- Contracts are the fastest way to generate Victory Points, but contracts are also the only way to lose Victory Points as well. A failed contract can leave you with a negative score. It may be better to try and win the High, Low, and Game points if your hand is rather weak.
- Remember, when it comes to the Game Point, anything besides the 10, Ace, and face cards (K, Q, J) offer no value. 10 cards are worth the most, so if you are trying for the Game Point, always try to take tricks where a 10 has been played.
Frequently Asked Questions
What are the Points in Pitch?
Pitch uses the same Victory Points as All Fours, except for the Gift point. This means points in Pitch are tabulated by High, Low, Jack, and Game.
How do you win a Pitch?
A game of Pitch is won when a player accumulates 7 of the Victory Points.
When it comes to the individual trick, a trick is taken when the Player plays the highest value card that either follows suit, or Trumps. A game also ends automatically when a Player that declared Smudge takes exactly 4 tricks, with that Player being the winner.
Can your score be negative in Pitch?
Yes, it is possible to get a negative score. During the bidding portion of the game, a Player’s contract is sealed before the round starts. If a Player does not take at least as many tricks as they bid, then the Player loses as many points as their bid was worth.

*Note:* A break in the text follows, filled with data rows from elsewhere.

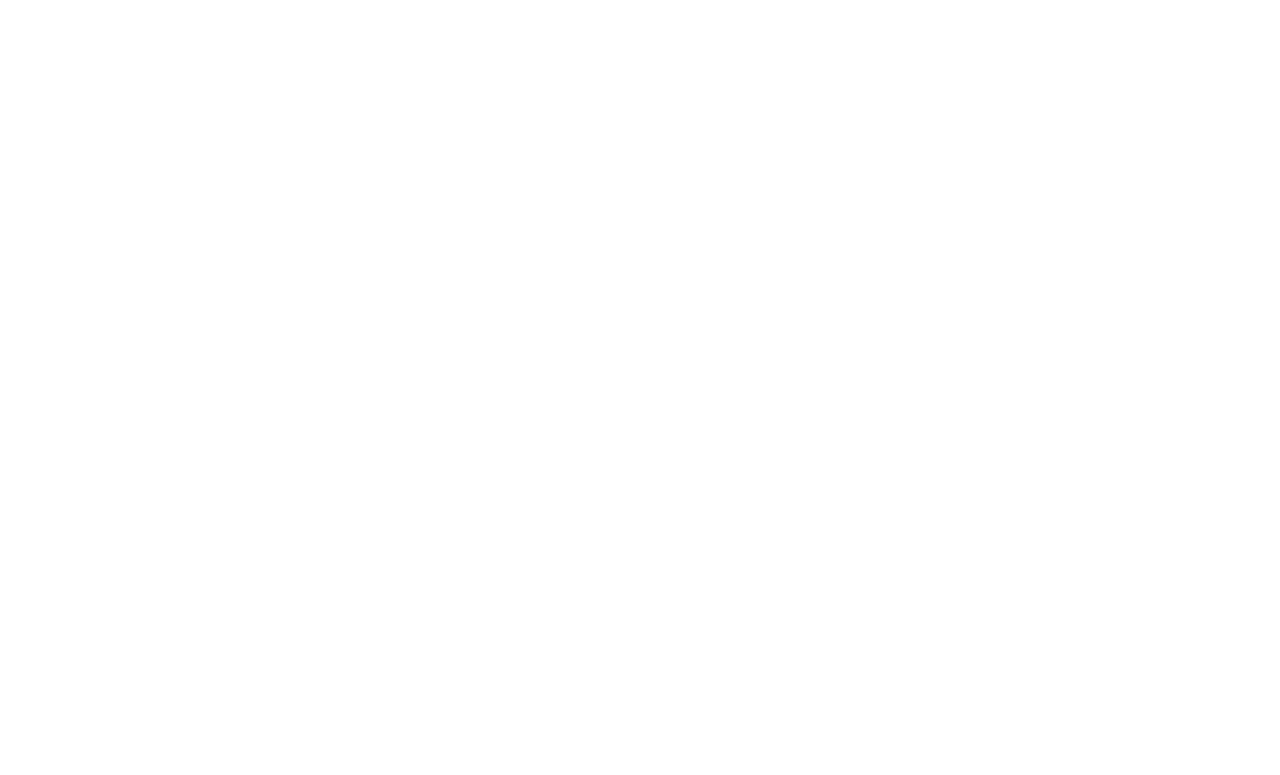
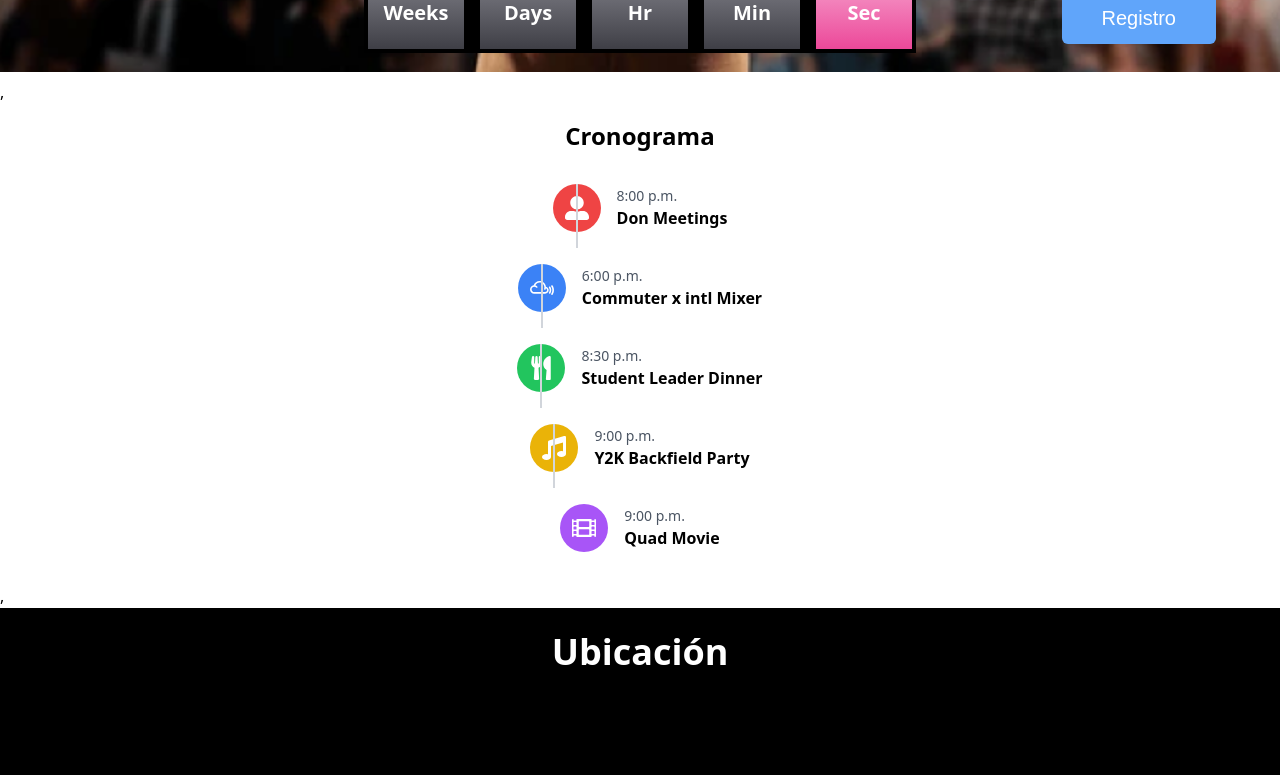
Before and after one commit to Taws-Espol/wids-website, a React (Vite) app: page / in a window 1280 px wide. Shown: the part 825-1600 px from the top of the page. Before the commit the page ends 800 px from the top, so only its background shows below. Built offline with nearby package versions, Linux system fonts and the light colour scheme; grey boxes are pictures that could not be loaded; a web font is replaced by a local one.

Commit message:
Cronograma Necsita ajustes

```diff
--- /dev/null
+++ b/src/pages/Home/Components/Cronograma.jsx
@@ -0,0 +1,31 @@
+import React from 'react';
+import Event from './Event';
+
+const events = [
+    { time: '8:00 p.m.', title: 'Don Meetings', color: 'bg-red-500' },
+    { time: '6:00 p.m.', title: 'Commuter x intl Mixer', color: 'bg-blue-500' },
+    { time: '8:30 p.m.', title: 'Student Leader Dinner', color: 'bg-green-500' },
+    { time: '9:00 p.m.', title: 'Y2K Backfield Party', color: 'bg-yellow-500' },
+    { time: '9:00 p.m.', title: 'Quad Movie', color: 'bg-purple-500' }
+  ];
+
+const Cronograma = () => {
+  return (
+    <div className="flex flex-col items-center justify-center w-full h-full pt-4">
+      <h1 className="text-2xl font-bold text-center mb-8">Cronograma</h1>
+      <div className="relative">
+        {events.map((event, index) => (
+          <Event
+            key={index}
+            time={event.time}
+            title={event.title}
+            color={event.color}
+            isLast={index === events.length - 1}
+          />
+        ))}
+      </div>
+    </div>
+  );
+};
+
+export default Cronograma;
--- /dev/null
+++ b/src/pages/Home/Components/Event.jsx
@@ -0,0 +1,33 @@
+import React from 'react';
+import { FaUserAlt, FaMixcloud, FaUtensils, FaMusic, FaFilm } from 'react-icons/fa';
+
+const iconMapping = {
+    'Don Meetings': <FaUserAlt className="text-2xl" />,
+    'Commuter x intl Mixer': <FaMixcloud className="text-2xl" />,
+    'Student Leader Dinner': <FaUtensils className="text-2xl" />,
+    'Y2K Backfield Party': <FaMusic className="text-2xl" />,
+    'Quad Movie': <FaFilm className="text-2xl" />,
+  };
+
+const Event = ({ time, title, color, isLast }) => {
+  const Icon = iconMapping[title] || <FaUserAlt className="text-2xl" />;
+
+  return (
+    <div className="flex items-center justify-center mb-8">
+      <div className="relative">
+        {!isLast && (
+          <div className="w-0.5 bg-gray-300 h-16 absolute left-1/2 transform -translate-x-1/2" />
+        )}
+        <div className={`z-10 rounded-full h-12 w-12 flex items-center justify-center ${color} text-white`}>
+          {Icon}
+        </div>
+      </div>
+      <div className="flex flex-col ml-4 text-left">
+        <span className="text-sm text-gray-600">{time}</span>
+        <span className="font-bold">{title}</span>
+      </div>
+    </div>
+  );
+};
+
+export default Event;
--- a/src/pages/Home/Inicio.jsx
+++ b/src/pages/Home/Inicio.jsx
@@ -1,11 +1,20 @@
 import {Carrusel} from "./Components/Carrusel";
+import Cronograma from "./Components/Cronograma";
 import Ubicacion from "./Components/Ubicacion";
+
 
 function Inicio() {
     return (
-        <h1>INICIO</h1>,
+        <div>
+            <h1>INICIO</h1>,
         <Carrusel></Carrusel>,
+
+        <Cronograma></Cronograma>,
         <Ubicacion></Ubicacion>
+
+        </div>
+
+
 
     )
 }
```
Also changed, not shown: src/pages/Home/Components/Cronogra.jsx (deleted).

For example, Player 1 bids 3, but only takes 2 tricks. This means Player 1 loses 3 points at the end of the round.
- Rules for Pedro
- Rules for Smear
- Seven Up